I decided that if I showed a 6-5 or longer in diamonds and spades, I might get to find out if he has 3-card or longer spade support.  I thought it unlikely that he would have 4 spades since he didn't use Flannery, which he could have done even if he was 4-6 in the majors.  So I bid 2 Diamonds.  He rebid 2 Hearts, I bid 2 Spades, he bid 2NT and I completed the picture with 3 spades.  Now I would get an answer.  He obliged by bidding 4 Spades.  This almost certainly showed 3 spades.

Now the stage was set for me to get the information I needed: did he have the ace of spades, never mind any other aces he might hold?  I therefore bid 5NT, which in this auction was unambiguously a grand slam force with spades agreed.  His reply of 6 Spades confirmed that he had the ace, since if he didn't have any of the top three spade honors, he would have replied 6 Clubs.   I now bid 7 Diamonds, confident that Dave, knowing that I had already bid diamonds and had assumed captaincy, wasn't giving him a choice (if I really wanted him to choose between spades and diamonds, I would instead have bid 7 Clubs.)

I got the king of clubs lead, and looked at:



So I had to avoid losing a trick to the nasty jack of spades.  I saw three chances:

1.  Spades split 3-2
2.  RHO has four to the jack.  Here you cannot misguess if you play the king first.
3.  LHO has four to the jack and the ace of hearts and will be squeezed at trick ten.

So I played the ace of clubs pitching a spade, drew trump, cashed the king of spades and ran all of the diamonds to reach this 3-card ending:

                     ♠    Ax

                     ♠  QTx

If the heart ace has not already appeared, play for the spades to come in.  If LHO started with Jxxx, he would already have been squeezed.  It turned out that RHO had Jxxx so I had a marked finesse of the jack and the grand came home for an 11-IMP win. 

At the other table, after the player holding Dave's hand opened 1 Heart, my teammate preempted with 3 Clubs.  They never got to bid spades, eventually had to guess what to do, and ended up in 6 Diamonds.  Here are all four hands:


x                                                   J9xx
AQJxx                                          xx
xxx                                               void
QJxx                                             KTxxxxx


Good luck!


Memphis MOJO said...

I play different responses to 5NT, so it's good you and your pard had an agreement.

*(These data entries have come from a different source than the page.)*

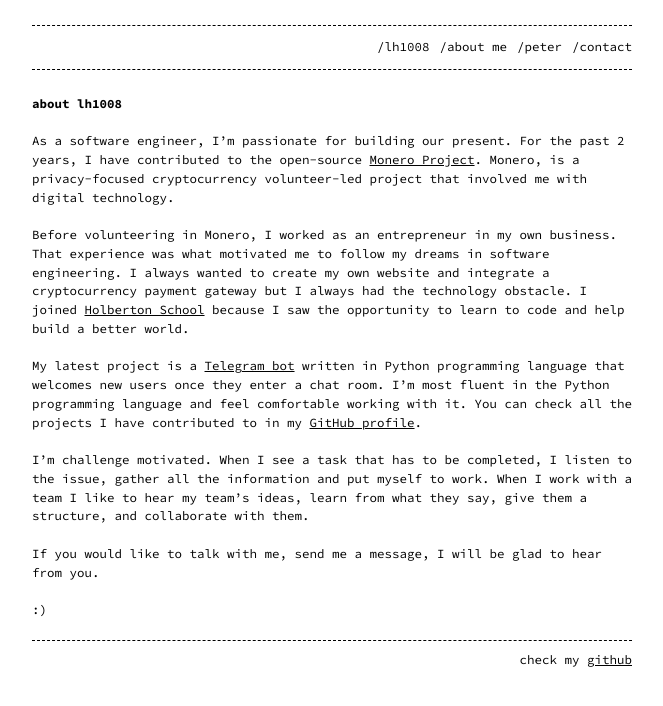
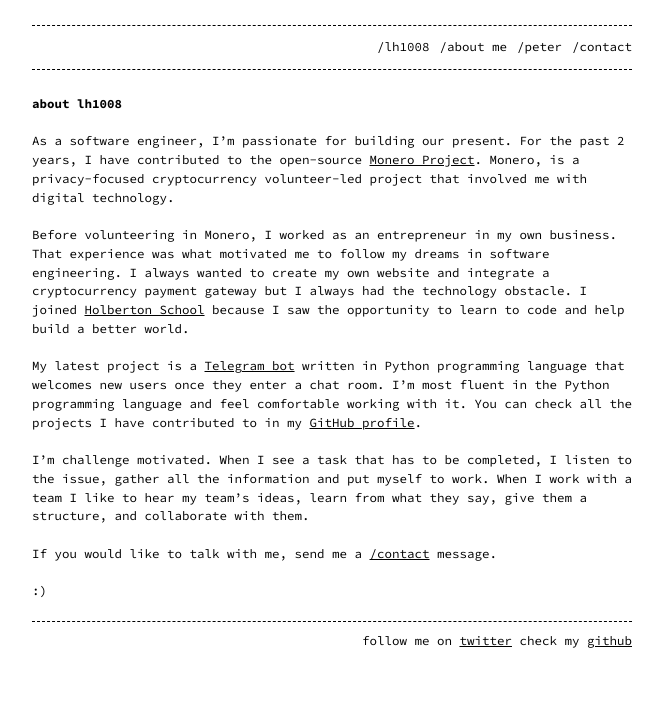
Before and after one commit to lh1008/lh1008.github.io, a Jekyll site: the page built from about.md, in a window 1280 px wide. Shown: the top 706 px of the page, without its empty margins (308-971 px from the left). Built offline with Jekyll 4.4.1, drawn with Linux system fonts in a browser that asks for light colours.

Commit message:
Added github footer1 in footer.html, /contact un about.md

```diff
--- a/_config.yml
+++ b/_config.yml
@@ -9,7 +9,7 @@ header_pages:
   - contact.md
 
 footer: 'follow me on <a href="https://twitter.com/lh1008">twitter</a>'
-footer: 'check my <a href="https://github.com/lh1008/">github</a>'
+footer1: 'check my <a href="https://github.com/lh1008/">github</a>'
 
 style: light # dark (default) or light
 listen_for_clients_preferred_style: true # true or false (default)
--- a/_includes/footer.html
+++ b/_includes/footer.html
@@ -1,3 +1,4 @@
 <footer>
   {{ site.footer }}
+  {{ site.footer1 }}
 </footer>
--- a/about.md
+++ b/about.md
@@ -14,6 +14,6 @@ permalink: /about/
 
 <br>I'm challenge motivated. When I see a task that has to be completed, I listen to the issue, gather all the information and put myself to work. When I work with a team I like to hear my team's ideas, learn from what they say, give them a structure, and collaborate with them.
 
-<br>If you would like to talk with me, send me a message, I will be glad to hear from you.
+<br>If you would like to talk with me, send me a <a href="/contact">/contact</a> message.
 
 <br>:)
```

Cute hand.

Bob Klein said...

To Memphis Mojo:

Our agreements depend on the trump suit. With spades agreed, we have 4 steps available, so the more, the better. 6 clubs shows none, six diamonds the queen, six hearts the ace or king, and six spades the ace or king with extra length. Here he could have bid six hearts or spades and I would have known he had the ace.

Daniel Miles said...

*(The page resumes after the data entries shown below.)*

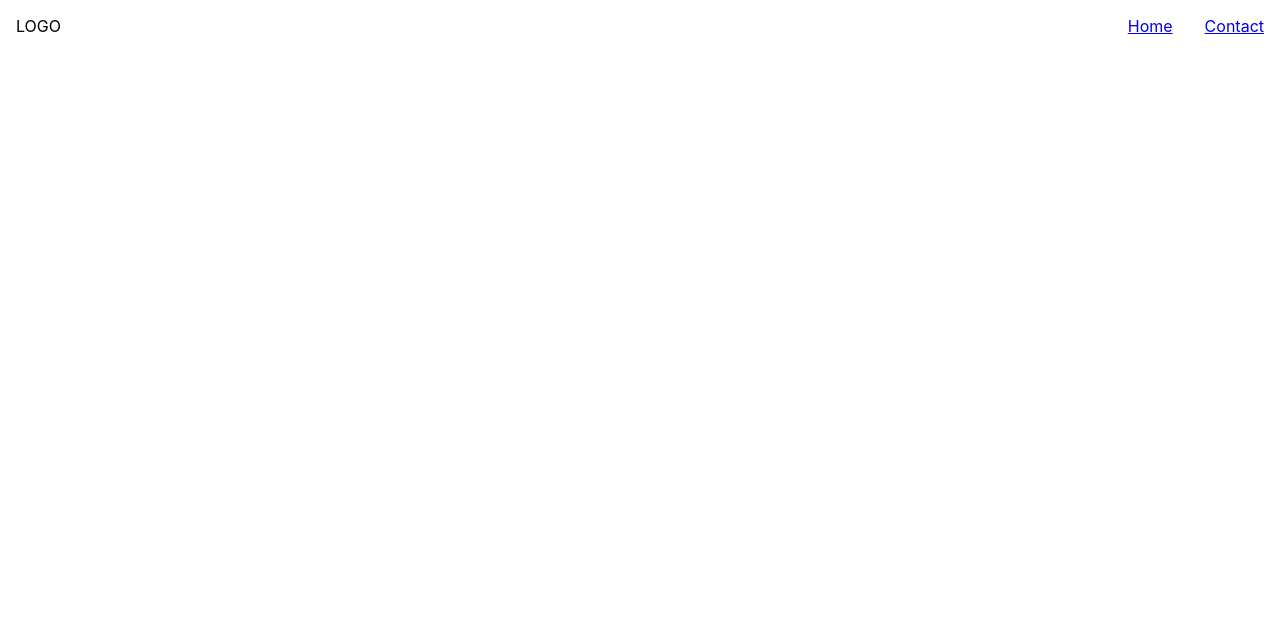
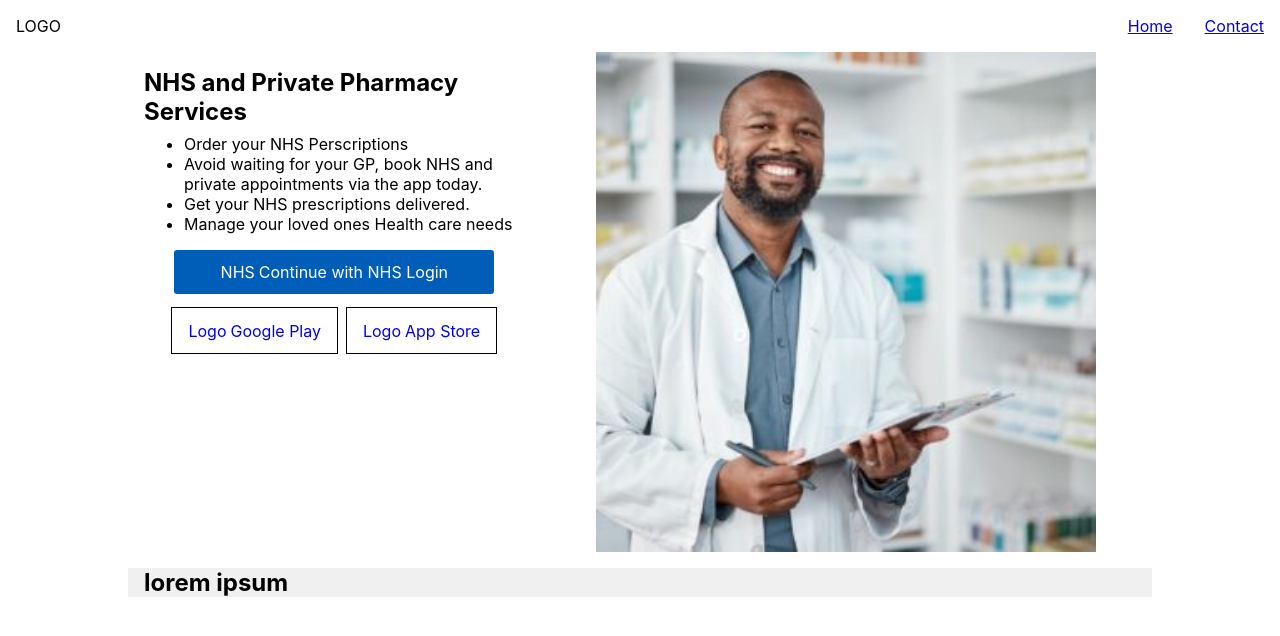
Before and after one commit to AranAtwal/SidleyPharmacy, a React (Create React App) app: page /Home in a window 1280 px wide. Before the commit this address had no page. Shown: the top 636 px of the page. Built offline with nearby package versions, Linux system fonts and the light colour scheme.

Commit message:
Changed routing

```diff
--- a/package.json
+++ b/package.json
@@ -2,7 +2,7 @@
   "name": "sidley-pharmacy",
   "version": "0.1.0",
   "private": true,
-  "homepage": "https://AranAtwal.github.io/SidleyPharmacy",
+  "homepage": "https://AranAtwal.github.io/SidleyPharmacy/Home",
   "dependencies": {
     "@emotion/styled": "^11.11.0",
     "@mui/icons-material": "^5.14.15",
--- a/src/App.js
+++ b/src/App.js
@@ -13,7 +13,7 @@
 				<Navbar />
 				<div className="content">
 					<Routes>
-						<Route path="/" element={<Home />} />
+						<Route path="/Home" element={<Home />} />
 						<Route path="/Contact" element={<Contact />} />
 					</Routes>
 				</div>
--- a/src/components/Navbar/Navbar.js
+++ b/src/components/Navbar/Navbar.js
@@ -21,7 +21,7 @@
 			</div>
 			<ul className={`menu ${menuOpen ? "open" : ""}`}>
 				<li onClick={handleMenuItemClick}>
-					<Link to="/">Home</Link>
+					<Link to="/Home">Home</Link>
 				</li>
 				{/* <li onClick={handleMenuItemClick}>
 					<a href="#">About</a>
```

Wow! Awesome hand. Good result! Amazingly that is a very similar hand as the only hand I can remember from my university days, a mere 15 years ago, hand dealt in the university pub:
KQTxxxxx, void, AKQxx, void.
RHO pre-empted 2H, LHO pre-empted 5H over my 3H, and I don't want to reveal the terrible result I manufactured (partner had a spade void and 5 baby diamonds so 7D was cold).